**Screenshot and code edit data:**
★ ★ ★ ★ ★
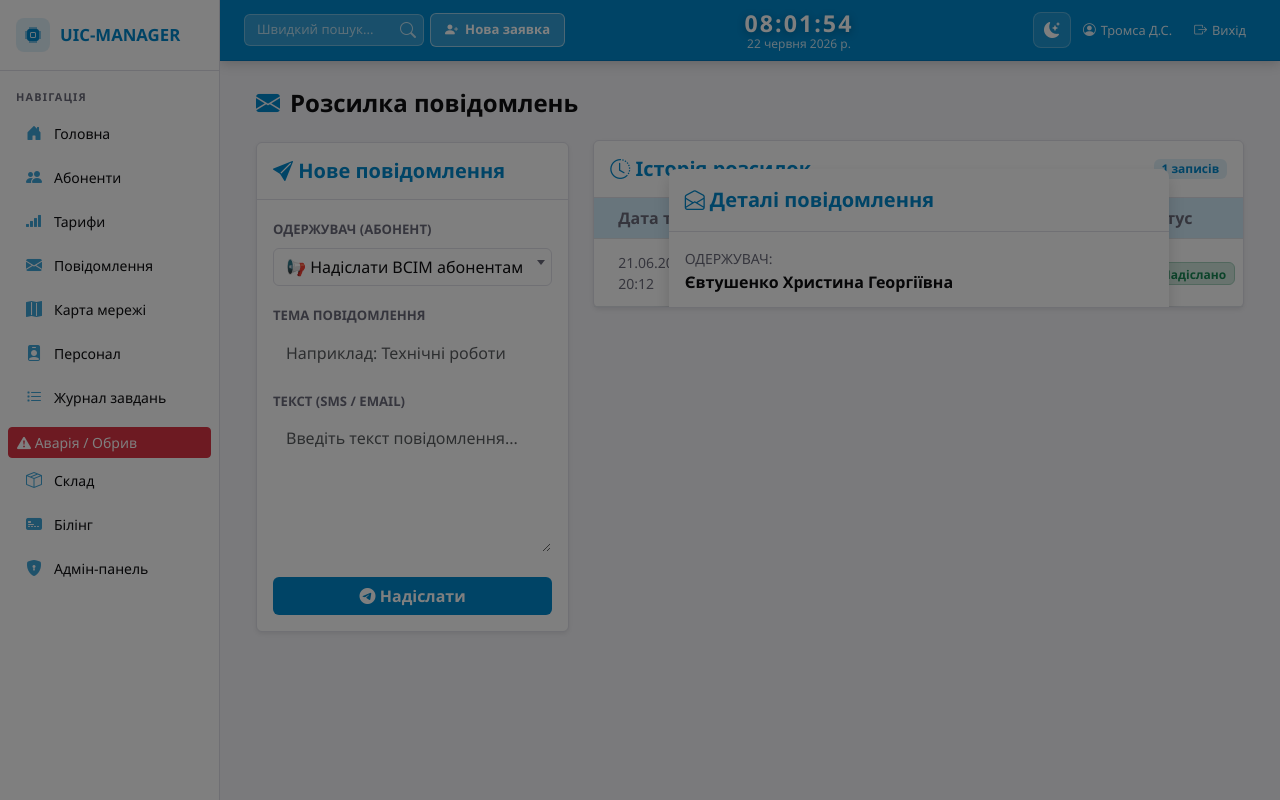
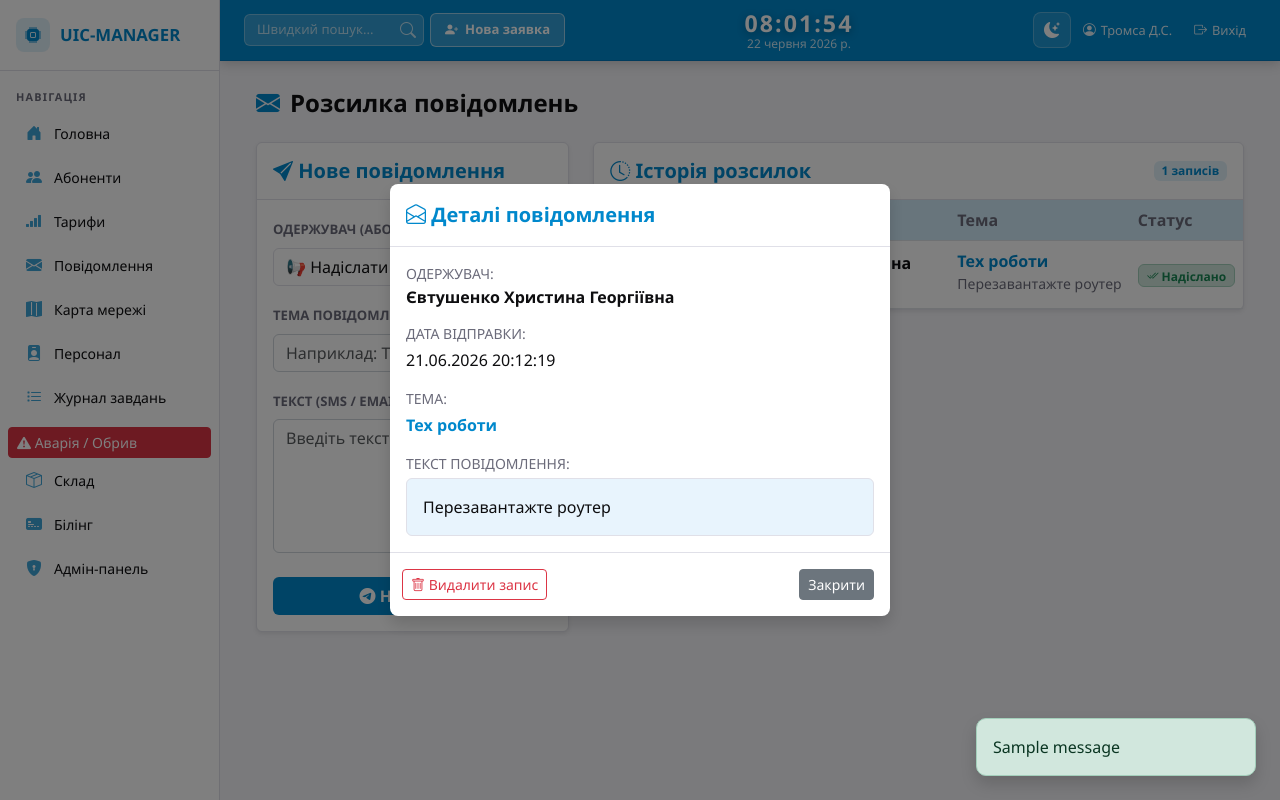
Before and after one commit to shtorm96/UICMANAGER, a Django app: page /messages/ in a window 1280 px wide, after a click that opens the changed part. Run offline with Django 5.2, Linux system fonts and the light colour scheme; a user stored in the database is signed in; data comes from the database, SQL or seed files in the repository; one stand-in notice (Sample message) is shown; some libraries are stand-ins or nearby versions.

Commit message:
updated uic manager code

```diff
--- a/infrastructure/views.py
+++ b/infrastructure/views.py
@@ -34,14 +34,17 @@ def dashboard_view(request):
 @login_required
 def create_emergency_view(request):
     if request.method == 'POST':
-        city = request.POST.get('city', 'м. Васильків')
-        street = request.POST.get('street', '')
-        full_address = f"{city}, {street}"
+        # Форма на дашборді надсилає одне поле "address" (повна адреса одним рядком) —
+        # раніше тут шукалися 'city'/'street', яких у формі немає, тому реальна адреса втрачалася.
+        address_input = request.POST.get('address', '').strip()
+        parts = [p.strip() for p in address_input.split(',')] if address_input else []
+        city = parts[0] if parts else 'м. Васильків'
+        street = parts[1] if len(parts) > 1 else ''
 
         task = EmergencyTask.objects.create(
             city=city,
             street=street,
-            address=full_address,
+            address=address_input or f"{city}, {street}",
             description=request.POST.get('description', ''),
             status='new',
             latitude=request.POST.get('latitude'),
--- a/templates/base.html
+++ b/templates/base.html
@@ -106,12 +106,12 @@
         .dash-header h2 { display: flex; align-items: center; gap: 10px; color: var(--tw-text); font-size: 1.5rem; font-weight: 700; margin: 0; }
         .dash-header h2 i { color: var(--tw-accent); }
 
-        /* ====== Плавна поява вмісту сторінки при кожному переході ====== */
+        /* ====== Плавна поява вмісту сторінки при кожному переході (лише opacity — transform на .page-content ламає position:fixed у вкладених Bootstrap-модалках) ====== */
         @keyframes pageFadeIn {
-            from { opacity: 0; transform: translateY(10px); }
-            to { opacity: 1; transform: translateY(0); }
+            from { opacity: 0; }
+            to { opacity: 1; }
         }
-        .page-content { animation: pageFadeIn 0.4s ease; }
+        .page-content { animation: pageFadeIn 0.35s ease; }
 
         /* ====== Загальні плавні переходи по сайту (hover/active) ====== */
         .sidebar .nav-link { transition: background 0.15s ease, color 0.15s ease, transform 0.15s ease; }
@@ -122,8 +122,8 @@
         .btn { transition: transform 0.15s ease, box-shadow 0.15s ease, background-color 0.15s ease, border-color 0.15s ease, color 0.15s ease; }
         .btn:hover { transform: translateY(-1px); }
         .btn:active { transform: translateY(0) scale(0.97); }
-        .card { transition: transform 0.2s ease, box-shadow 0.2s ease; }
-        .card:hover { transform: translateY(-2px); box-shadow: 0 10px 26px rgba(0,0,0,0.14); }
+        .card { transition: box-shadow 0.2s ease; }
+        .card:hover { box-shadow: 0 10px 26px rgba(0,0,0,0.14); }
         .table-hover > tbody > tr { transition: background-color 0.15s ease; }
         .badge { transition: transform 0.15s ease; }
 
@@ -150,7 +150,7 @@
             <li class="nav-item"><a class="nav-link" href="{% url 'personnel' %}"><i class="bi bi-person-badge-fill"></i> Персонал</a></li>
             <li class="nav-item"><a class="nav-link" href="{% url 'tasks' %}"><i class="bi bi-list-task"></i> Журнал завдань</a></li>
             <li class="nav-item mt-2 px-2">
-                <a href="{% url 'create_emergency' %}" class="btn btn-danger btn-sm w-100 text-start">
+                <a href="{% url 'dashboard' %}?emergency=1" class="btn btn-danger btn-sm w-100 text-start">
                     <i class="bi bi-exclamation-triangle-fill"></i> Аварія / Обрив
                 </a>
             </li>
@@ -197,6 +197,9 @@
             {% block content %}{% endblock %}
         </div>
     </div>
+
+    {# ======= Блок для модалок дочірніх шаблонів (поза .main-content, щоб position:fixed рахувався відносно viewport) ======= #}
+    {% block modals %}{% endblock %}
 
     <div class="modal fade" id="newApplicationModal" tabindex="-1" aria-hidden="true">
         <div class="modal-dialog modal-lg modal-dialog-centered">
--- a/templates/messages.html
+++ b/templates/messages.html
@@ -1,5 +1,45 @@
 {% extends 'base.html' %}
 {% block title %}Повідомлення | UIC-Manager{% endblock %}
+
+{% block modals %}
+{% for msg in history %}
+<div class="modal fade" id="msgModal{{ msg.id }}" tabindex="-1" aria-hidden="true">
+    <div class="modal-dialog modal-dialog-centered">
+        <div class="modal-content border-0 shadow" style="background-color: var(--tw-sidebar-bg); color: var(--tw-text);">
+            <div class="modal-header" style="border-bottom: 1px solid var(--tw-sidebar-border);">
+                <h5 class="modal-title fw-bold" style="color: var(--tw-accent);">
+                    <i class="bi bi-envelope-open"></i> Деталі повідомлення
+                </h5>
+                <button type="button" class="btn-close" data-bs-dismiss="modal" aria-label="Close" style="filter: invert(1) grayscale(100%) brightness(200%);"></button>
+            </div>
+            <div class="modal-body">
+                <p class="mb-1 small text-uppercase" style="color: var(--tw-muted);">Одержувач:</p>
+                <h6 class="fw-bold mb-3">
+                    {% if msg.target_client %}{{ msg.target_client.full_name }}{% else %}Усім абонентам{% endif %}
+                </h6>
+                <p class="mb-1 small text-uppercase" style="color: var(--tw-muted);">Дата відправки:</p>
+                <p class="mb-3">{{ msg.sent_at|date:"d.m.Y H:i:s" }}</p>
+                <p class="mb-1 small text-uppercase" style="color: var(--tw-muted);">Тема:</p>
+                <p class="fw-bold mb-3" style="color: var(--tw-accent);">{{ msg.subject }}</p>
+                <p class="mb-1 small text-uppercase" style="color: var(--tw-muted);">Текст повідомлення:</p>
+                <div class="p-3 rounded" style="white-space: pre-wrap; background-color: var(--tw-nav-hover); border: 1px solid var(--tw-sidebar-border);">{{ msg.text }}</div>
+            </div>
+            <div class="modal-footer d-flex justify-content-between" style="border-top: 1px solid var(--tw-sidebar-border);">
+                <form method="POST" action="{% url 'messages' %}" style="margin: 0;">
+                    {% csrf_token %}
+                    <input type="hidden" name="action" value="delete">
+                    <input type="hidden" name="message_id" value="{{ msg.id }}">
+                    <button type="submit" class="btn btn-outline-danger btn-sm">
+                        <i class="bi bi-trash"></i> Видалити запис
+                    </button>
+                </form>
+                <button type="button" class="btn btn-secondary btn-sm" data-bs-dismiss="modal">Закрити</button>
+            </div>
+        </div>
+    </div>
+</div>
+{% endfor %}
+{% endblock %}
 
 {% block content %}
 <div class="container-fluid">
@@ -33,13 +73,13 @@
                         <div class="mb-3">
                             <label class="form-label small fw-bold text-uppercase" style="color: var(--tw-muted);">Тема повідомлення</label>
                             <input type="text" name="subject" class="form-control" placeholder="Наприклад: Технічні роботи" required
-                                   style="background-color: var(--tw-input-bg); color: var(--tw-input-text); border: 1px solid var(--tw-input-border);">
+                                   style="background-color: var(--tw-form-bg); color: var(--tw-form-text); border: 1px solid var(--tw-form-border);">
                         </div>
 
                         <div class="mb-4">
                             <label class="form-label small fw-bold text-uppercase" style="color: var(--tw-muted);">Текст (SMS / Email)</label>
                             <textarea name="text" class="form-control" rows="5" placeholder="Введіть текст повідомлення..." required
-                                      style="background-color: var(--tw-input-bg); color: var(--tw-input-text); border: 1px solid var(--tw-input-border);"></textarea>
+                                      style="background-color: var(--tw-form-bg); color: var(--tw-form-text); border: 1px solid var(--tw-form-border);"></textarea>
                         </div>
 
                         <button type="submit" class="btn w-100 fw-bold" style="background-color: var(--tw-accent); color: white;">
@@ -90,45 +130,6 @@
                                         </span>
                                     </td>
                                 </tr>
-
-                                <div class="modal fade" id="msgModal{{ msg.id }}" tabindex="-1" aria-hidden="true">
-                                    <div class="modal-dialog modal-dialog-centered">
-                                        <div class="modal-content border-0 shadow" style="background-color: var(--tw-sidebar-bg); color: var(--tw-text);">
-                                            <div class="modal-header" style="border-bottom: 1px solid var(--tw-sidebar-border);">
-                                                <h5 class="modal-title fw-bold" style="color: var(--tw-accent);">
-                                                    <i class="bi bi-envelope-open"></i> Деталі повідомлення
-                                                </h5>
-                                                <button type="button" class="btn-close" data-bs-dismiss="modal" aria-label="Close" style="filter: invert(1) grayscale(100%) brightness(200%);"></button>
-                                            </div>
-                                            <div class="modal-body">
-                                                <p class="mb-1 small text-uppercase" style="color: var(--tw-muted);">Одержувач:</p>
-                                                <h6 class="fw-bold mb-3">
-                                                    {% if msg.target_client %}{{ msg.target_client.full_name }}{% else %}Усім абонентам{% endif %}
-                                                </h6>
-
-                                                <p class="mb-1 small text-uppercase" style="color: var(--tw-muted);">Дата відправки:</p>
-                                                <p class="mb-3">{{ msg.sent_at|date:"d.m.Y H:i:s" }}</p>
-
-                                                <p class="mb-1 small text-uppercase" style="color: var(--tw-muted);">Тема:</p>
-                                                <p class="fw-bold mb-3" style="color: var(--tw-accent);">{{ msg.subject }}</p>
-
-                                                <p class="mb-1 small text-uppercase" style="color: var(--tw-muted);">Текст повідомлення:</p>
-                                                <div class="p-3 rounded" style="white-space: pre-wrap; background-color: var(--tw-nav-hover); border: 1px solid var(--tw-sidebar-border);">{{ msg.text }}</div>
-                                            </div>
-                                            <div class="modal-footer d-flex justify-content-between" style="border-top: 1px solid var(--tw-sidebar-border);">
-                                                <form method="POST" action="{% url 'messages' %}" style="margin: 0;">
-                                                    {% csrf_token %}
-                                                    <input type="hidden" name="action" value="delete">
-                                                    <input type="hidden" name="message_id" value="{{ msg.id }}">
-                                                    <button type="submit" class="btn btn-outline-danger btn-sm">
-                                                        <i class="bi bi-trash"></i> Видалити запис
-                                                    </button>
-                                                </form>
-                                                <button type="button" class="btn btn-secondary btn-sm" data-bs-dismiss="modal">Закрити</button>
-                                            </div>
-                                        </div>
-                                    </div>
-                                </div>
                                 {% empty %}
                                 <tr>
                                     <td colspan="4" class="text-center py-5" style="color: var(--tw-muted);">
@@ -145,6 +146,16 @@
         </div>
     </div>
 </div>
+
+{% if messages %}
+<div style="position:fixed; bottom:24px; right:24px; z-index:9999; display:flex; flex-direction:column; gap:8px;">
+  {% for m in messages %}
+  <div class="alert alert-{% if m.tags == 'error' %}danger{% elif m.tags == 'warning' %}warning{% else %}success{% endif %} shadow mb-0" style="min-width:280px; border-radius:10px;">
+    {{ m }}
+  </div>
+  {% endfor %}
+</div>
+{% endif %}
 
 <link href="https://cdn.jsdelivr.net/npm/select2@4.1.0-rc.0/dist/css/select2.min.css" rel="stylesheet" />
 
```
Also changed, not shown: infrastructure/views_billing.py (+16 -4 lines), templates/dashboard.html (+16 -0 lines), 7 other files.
★ ★ ★ ★ ★
Read through the entries and copy each line in which "infrastructure" appears.

**Task answer:**
--- a/infrastructure/views.py
+++ b/infrastructure/views.py
Also changed, not shown: infrastructure/views_billing.py (+16 -4 lines), templates/dashboard.html (+16 -0 lines), 7 other files.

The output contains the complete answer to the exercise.